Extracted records
——————————
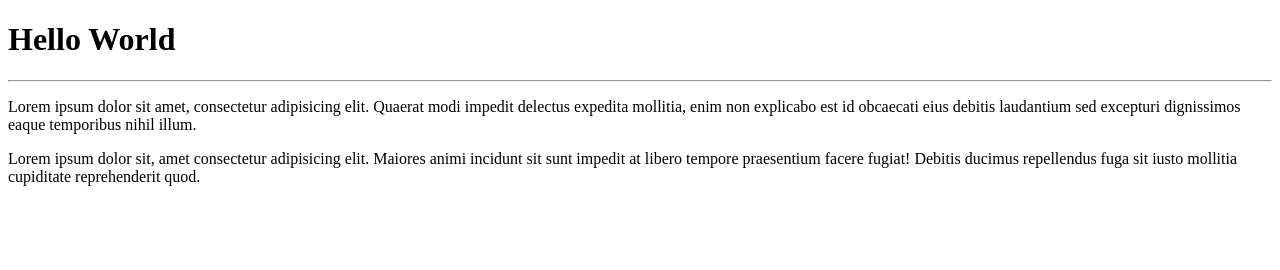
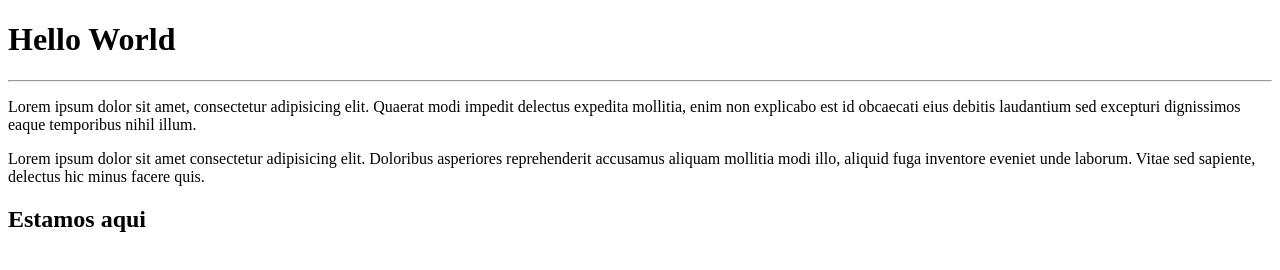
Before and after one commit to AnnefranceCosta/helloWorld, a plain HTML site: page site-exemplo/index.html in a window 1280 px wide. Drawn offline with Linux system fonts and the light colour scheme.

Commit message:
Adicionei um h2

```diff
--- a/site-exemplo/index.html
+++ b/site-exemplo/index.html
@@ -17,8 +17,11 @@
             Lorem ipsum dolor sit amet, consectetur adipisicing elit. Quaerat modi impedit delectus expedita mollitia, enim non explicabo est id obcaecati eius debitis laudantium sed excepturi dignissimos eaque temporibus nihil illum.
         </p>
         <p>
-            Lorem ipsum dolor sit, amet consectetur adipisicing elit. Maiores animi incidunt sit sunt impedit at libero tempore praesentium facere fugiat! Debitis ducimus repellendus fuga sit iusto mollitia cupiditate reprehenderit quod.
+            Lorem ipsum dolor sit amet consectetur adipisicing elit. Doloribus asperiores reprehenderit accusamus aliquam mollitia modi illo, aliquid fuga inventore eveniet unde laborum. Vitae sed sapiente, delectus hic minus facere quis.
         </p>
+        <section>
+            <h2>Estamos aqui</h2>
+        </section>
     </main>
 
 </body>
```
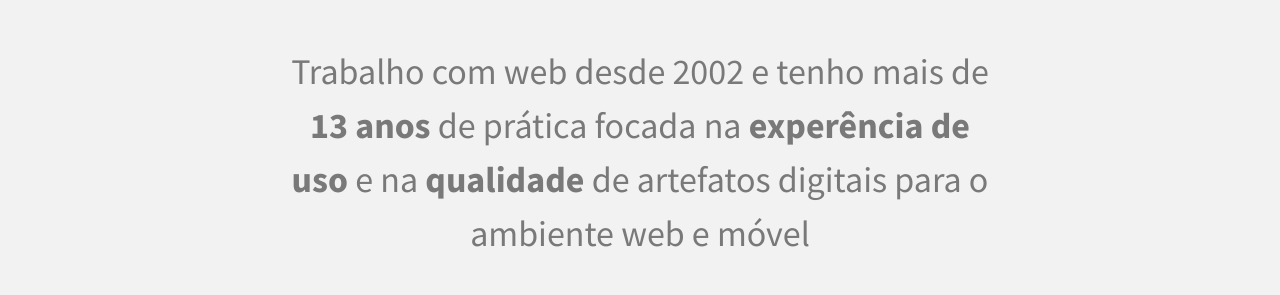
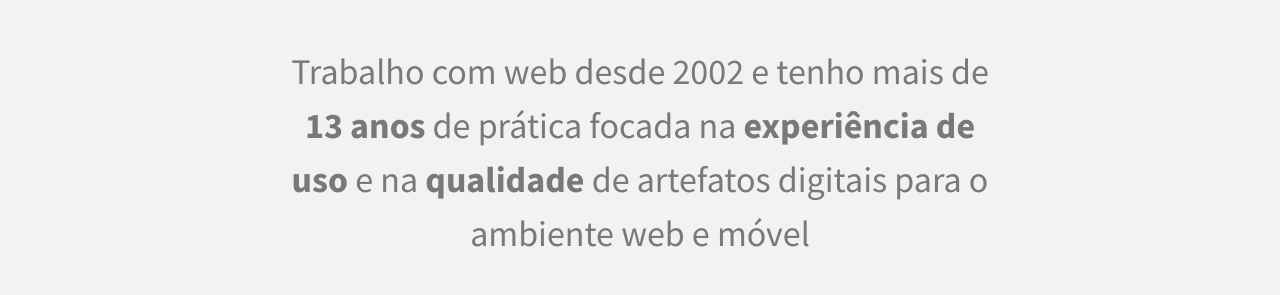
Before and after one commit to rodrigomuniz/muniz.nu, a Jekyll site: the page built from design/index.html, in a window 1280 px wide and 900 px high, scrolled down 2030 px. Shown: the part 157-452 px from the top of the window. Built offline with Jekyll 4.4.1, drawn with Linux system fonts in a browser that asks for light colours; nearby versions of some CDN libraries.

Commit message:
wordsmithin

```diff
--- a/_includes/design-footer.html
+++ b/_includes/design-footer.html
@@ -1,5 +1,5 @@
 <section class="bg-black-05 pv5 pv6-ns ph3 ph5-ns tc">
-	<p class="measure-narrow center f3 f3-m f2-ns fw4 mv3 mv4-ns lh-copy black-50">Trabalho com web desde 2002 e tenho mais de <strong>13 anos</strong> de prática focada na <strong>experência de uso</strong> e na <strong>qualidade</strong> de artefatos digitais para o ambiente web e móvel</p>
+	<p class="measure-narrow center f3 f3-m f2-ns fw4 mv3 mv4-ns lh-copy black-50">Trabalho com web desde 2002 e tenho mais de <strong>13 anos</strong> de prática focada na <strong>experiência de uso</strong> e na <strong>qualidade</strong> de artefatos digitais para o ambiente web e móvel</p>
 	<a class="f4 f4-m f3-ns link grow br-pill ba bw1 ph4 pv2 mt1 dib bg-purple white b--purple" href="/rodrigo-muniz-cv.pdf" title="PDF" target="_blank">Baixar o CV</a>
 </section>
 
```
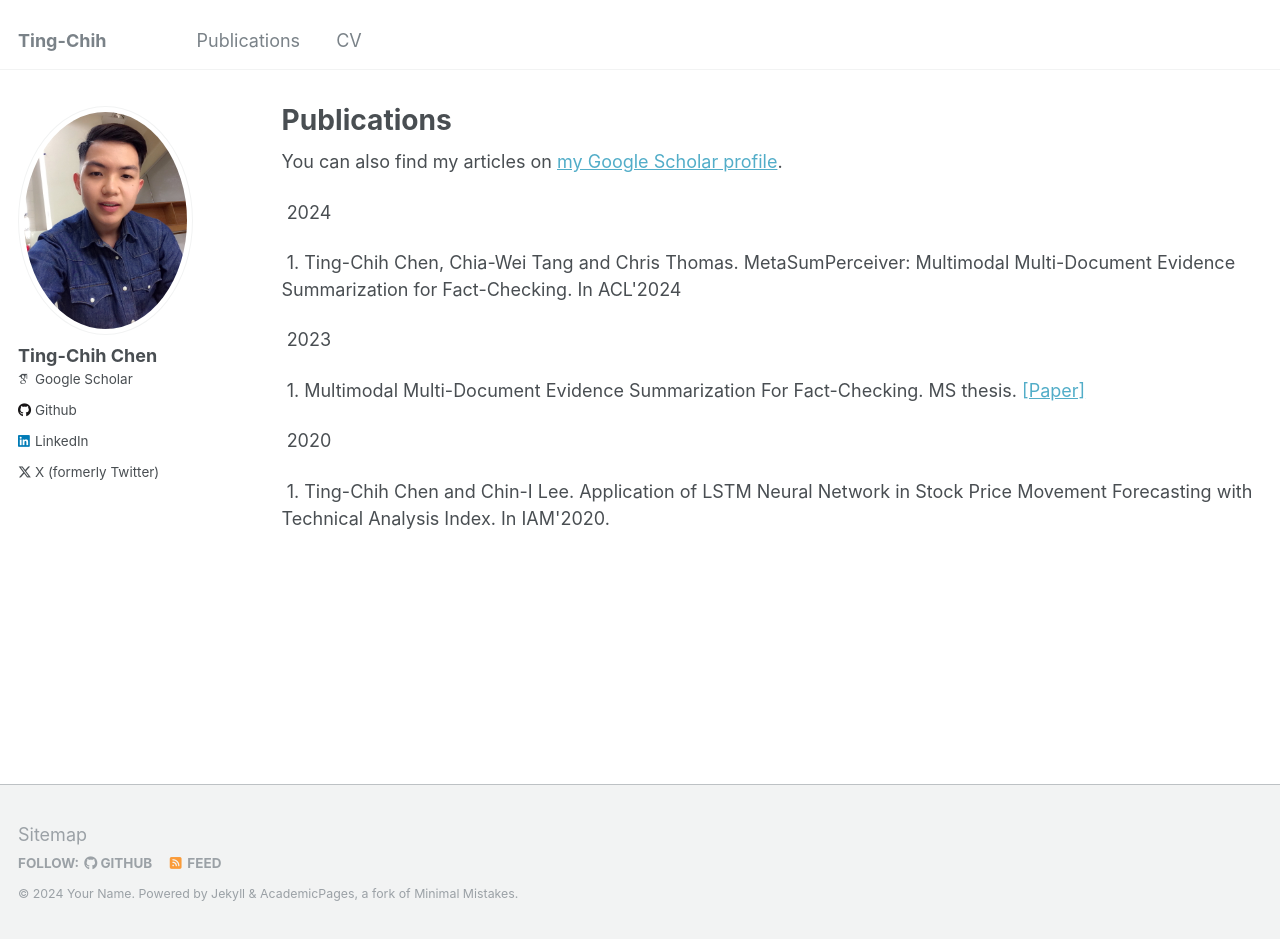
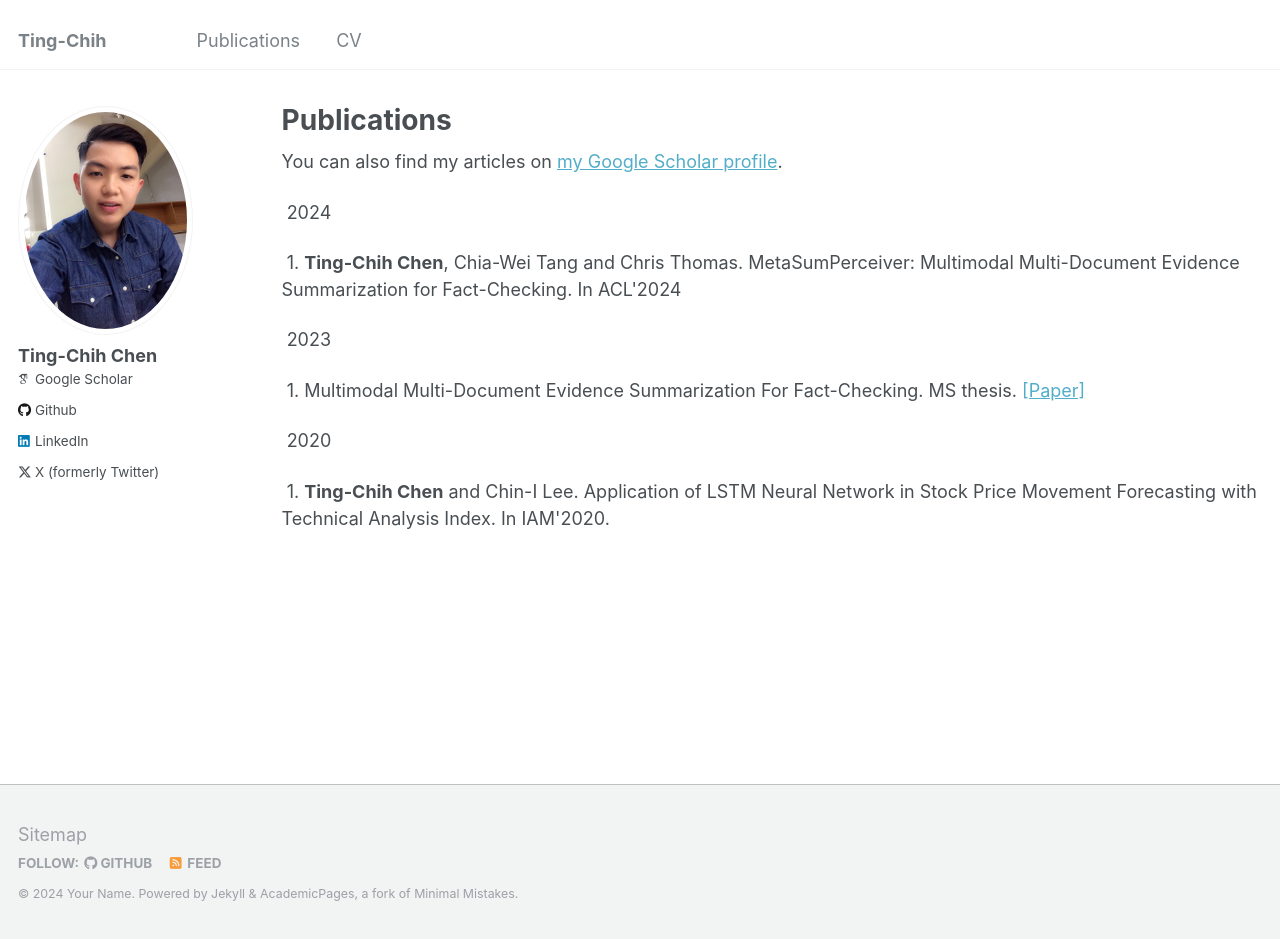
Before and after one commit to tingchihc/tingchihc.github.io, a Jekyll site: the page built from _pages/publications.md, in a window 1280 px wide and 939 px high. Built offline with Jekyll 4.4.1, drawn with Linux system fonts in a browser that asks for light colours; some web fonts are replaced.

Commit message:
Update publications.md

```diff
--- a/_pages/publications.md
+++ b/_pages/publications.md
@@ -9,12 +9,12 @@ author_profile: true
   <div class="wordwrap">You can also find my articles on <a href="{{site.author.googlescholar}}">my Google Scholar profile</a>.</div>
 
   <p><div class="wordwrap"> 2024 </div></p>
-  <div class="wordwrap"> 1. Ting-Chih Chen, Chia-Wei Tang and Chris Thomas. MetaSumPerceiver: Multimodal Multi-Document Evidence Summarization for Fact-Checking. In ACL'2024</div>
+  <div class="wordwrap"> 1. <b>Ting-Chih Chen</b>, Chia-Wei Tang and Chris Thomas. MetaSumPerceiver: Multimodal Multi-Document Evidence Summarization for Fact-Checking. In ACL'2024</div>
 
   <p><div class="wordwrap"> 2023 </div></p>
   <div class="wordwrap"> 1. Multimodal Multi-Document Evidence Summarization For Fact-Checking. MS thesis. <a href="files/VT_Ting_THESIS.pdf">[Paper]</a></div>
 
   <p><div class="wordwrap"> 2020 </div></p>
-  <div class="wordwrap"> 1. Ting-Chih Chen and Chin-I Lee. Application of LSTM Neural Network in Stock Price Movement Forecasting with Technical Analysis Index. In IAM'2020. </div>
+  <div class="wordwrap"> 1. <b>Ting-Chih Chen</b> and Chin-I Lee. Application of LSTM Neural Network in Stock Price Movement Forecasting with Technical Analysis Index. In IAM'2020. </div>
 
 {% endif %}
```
——————————
# What you should do:
Please report every line of the records above that contains the word "Chris".

# Written answer:
-  <div class="wordwrap"> 1. Ting-Chih Chen, Chia-Wei Tang and Chris Thomas. MetaSumPerceiver: Multimodal Multi-Document Evidence Summarization for Fact-Checking. In ACL'2024</div>
+  <div class="wordwrap"> 1. <b>Ting-Chih Chen</b>, Chia-Wei Tang and Chris Thomas. MetaSumPerceiver: Multimodal Multi-Document Evidence Summarization for Fact-Checking. In ACL'2024</div>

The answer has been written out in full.